DATA EXCERPTS ::
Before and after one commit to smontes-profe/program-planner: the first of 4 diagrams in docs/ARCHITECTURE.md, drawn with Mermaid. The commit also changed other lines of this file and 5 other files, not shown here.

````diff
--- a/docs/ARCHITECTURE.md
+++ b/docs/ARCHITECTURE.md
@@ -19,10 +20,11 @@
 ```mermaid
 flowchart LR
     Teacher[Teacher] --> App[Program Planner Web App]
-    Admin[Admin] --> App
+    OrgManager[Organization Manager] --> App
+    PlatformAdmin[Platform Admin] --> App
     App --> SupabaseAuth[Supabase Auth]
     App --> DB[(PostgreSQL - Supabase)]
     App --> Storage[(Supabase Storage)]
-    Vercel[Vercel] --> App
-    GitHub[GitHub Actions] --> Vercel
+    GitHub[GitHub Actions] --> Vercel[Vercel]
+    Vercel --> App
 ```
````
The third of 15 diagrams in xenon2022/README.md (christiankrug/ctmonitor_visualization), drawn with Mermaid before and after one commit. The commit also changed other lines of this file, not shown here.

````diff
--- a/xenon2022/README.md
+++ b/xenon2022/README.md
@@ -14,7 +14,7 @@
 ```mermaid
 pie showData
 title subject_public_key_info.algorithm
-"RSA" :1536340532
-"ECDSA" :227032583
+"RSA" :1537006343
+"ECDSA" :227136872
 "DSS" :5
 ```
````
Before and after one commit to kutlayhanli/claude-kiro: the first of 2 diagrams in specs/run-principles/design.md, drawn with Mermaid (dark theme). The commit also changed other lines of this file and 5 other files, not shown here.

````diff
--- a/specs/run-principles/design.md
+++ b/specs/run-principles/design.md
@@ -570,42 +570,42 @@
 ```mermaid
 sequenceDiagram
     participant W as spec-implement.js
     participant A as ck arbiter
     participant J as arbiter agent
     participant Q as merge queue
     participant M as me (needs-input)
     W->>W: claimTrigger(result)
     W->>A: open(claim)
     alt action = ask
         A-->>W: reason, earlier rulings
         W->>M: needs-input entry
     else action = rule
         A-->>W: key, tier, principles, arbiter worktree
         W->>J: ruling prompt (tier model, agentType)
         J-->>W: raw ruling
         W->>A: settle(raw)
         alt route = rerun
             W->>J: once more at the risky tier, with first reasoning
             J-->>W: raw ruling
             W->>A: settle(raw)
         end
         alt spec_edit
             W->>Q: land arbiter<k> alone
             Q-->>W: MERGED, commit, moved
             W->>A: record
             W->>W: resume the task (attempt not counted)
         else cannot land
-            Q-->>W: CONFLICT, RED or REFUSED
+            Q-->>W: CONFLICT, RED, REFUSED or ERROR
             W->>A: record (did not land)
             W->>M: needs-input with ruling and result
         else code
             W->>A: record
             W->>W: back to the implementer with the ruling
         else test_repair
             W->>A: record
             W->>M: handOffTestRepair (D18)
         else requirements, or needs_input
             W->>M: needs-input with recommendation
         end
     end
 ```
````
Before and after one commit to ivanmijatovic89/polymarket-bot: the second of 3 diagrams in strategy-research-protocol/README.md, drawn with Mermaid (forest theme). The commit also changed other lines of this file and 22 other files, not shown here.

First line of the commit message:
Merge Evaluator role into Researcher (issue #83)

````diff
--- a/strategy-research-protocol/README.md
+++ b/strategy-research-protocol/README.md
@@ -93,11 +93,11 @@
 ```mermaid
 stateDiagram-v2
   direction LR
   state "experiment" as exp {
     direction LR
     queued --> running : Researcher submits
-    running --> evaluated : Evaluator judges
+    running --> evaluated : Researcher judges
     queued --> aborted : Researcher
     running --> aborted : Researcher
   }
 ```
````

PROBLEM TO SOLVE :: If a line contains the word "Actions", it counts; please state how many such lines the records above have, and nothing more.

RESULT :: 2